Clubs of all sizes are reminded that when providing employees with warnings or discussing important employment related matters, clubs must do so in a clear and direct manner. This is despite any social or cultural awkwardness that may arise.
This reminder is timely after the Fair Work Commission (the FWC) in a [recent decision](http://www.austlii.edu.au/cgi-bin/viewdoc/au/cases/cth/FWC/2023/1053.html) ordered a small business to compensate a long-serving sales manager who was terminated via text message and was 72 years of age at the time.
The general manager of Highway Enterprises Pty Ltd, who was of Chinese ethnic background raised his concerns with the sales manager after one month of managing the company, telling him that the quality of his work was “below acceptable level”. After a month the general manager asked him to return the company credit card and told him that he could only use the company car at the company’s discretion.
After a meeting with the sales manager to discuss the reduction of his hours, the general manager texted the employee that “per our discussion on Monday, you don’t need to come in anymore” to which the employee replied, “are you dismissing me?”. Following this the general manager told the sales manager “your role is reduced to an honorary role”. The general manager further told the sales manager that he was “welcome to come in” but was not required to.

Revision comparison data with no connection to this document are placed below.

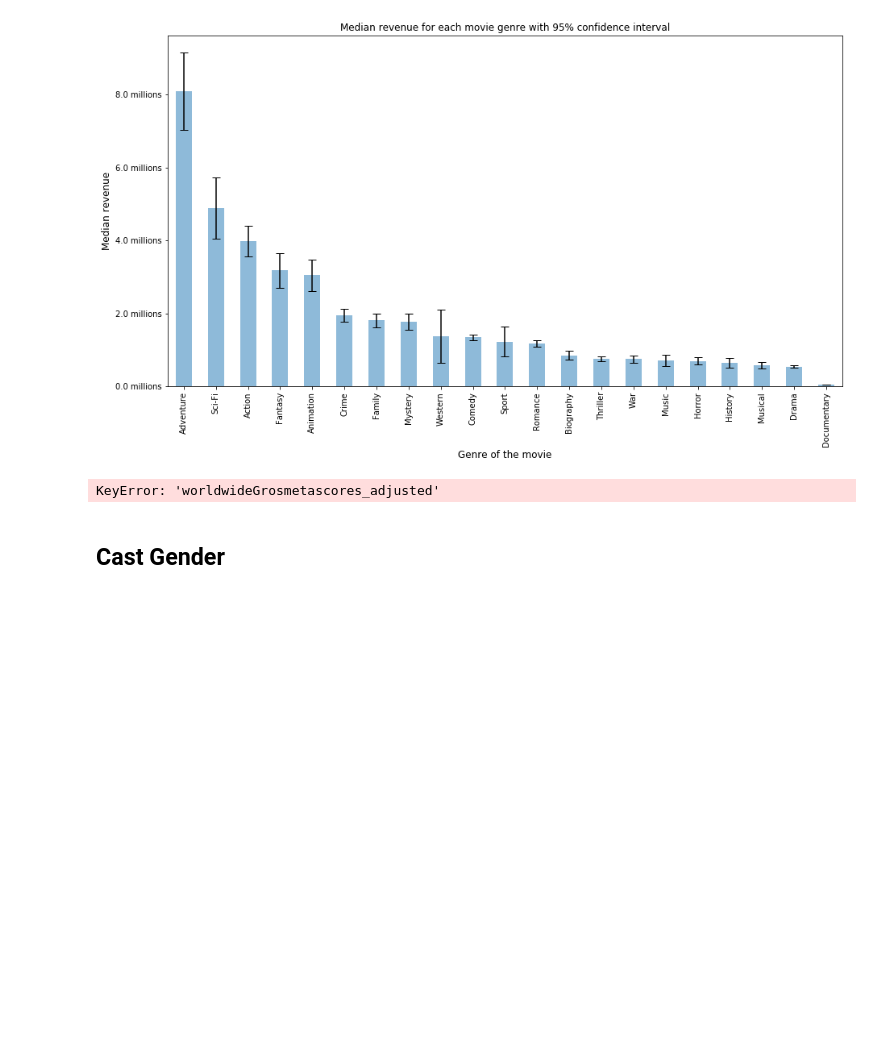
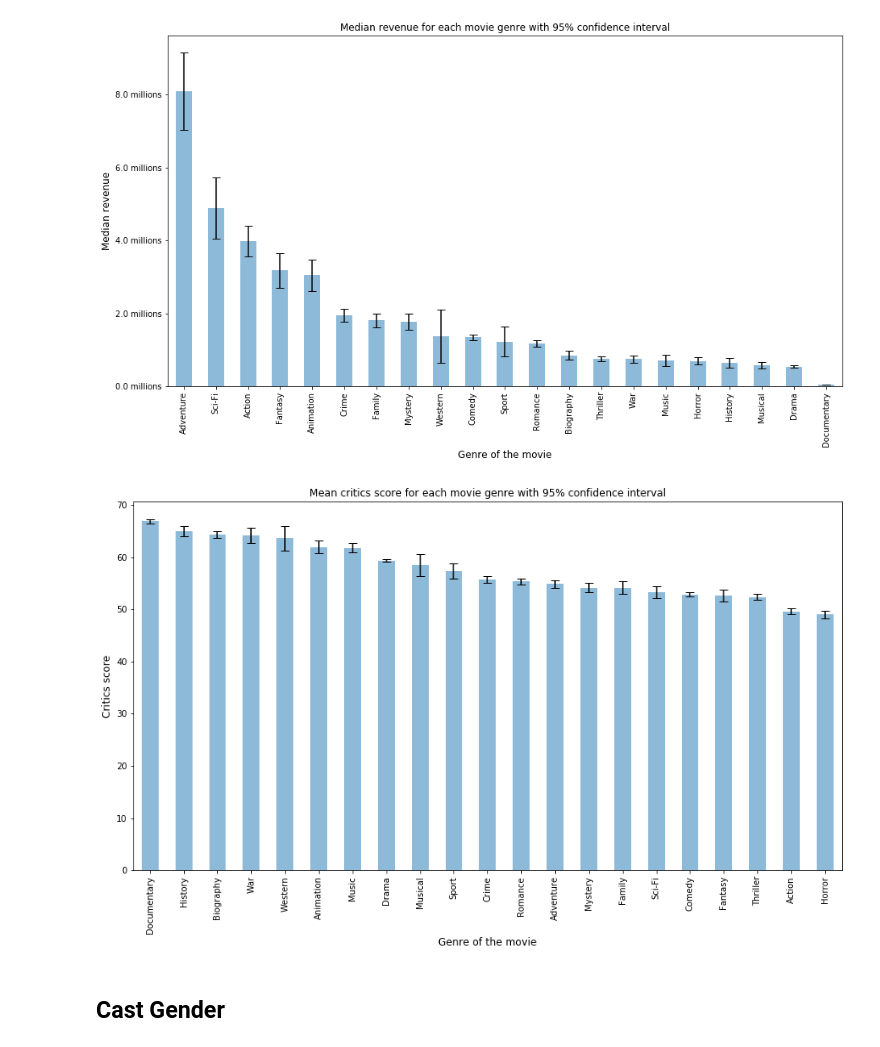
Before and after one commit to Ruchiranga/AD_A-team-project, a Jupyter notebook: Milestone 3.ipynb, the cells around one changed output. Cells and saved outputs as stored; diff of their text form; code cells hidden in the pictures; blank space fills up the shorter version.

```diff
--- a/Milestone 3.ipynb
+++ b/Milestone 3.ipynb
@@ -1328,24 +1429,24 @@ plt.title("Median revenue for each movie genre with 95% confidence interval" , s
 [figure]
 # %%
 movies_stats_gen_met = genres_success[genres_success['metascore']['cast_count'] > 100]\
-                                                    ['worldwideGrosmetascores_adjusted']
+                                                    ['metascore']
 
 movies_stats_gen_met['errlo']  = movies_stats_gen_met['nanmean'] - \
                                  movies_stats_gen_met['95% CI mean'].apply(lambda x: x[0])
 
 movies_stats_gen_met['errhi']  = movies_stats_gen_met['95% CI mean'].apply(lambda x: x[1]) -\
                                  movies_stats_gen_met['nanmean']
 
 movies_stats_gen_met = movies_stats_gen_met.sort_values('nanmean', ascending=False)
 
 movies_stats_gen_met.plot(kind='bar', y='nanmean', yerr=movies_stats_gen_met[['errlo','errhi']].T.values, \
                       alpha=0.5, capsize=5, figsize=(15,8), legend=False);
 
 plt.xlabel("Genre of the movie", size='large')
 plt.ylabel("Critics score", size="large")
 plt.title("Mean critics score for each movie genre with 95% confidence interval" , size="large");
 # %% [output]
-KeyError: 'worldwideGrosmetascores_adjusted'
+[figure, added]
 # %% [markdown]
 ## Cast Gender
 # %% [markdown]
```
Also changed, not shown: parts of 58 cells of this notebook, 2 other files.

The employee then brought forward an unfair dismissal claim. The company in its defence claimed that “respect for older persons in the ethnic Chinese culture meant that it was inappropriate for (the general manager), being a younger person, to use direct or formal language by way of warning to the sales manager”.
The FWC held that the company did not comply with the Small Business Fair Dismissal Code as it did not give the sales manager a reason for dismissing him and the discussions did not have the character of a warning. The FWC noted that the general manager was however “not to be criticised for respecting his cultural norms nor respecting his cultural norms”.
The FWC reaffirmed that employers have an obligation under “Australian law, to communicate important matters concerning a person’s employment directly and clearly, no matter how well intentioned or culturally awkward”.
While the FWC found that there was a valid reason for dismissal linked to the sales manager’s poor performance, the lack of procedural fairness afforded to the employee meant that the dismissal was harsh.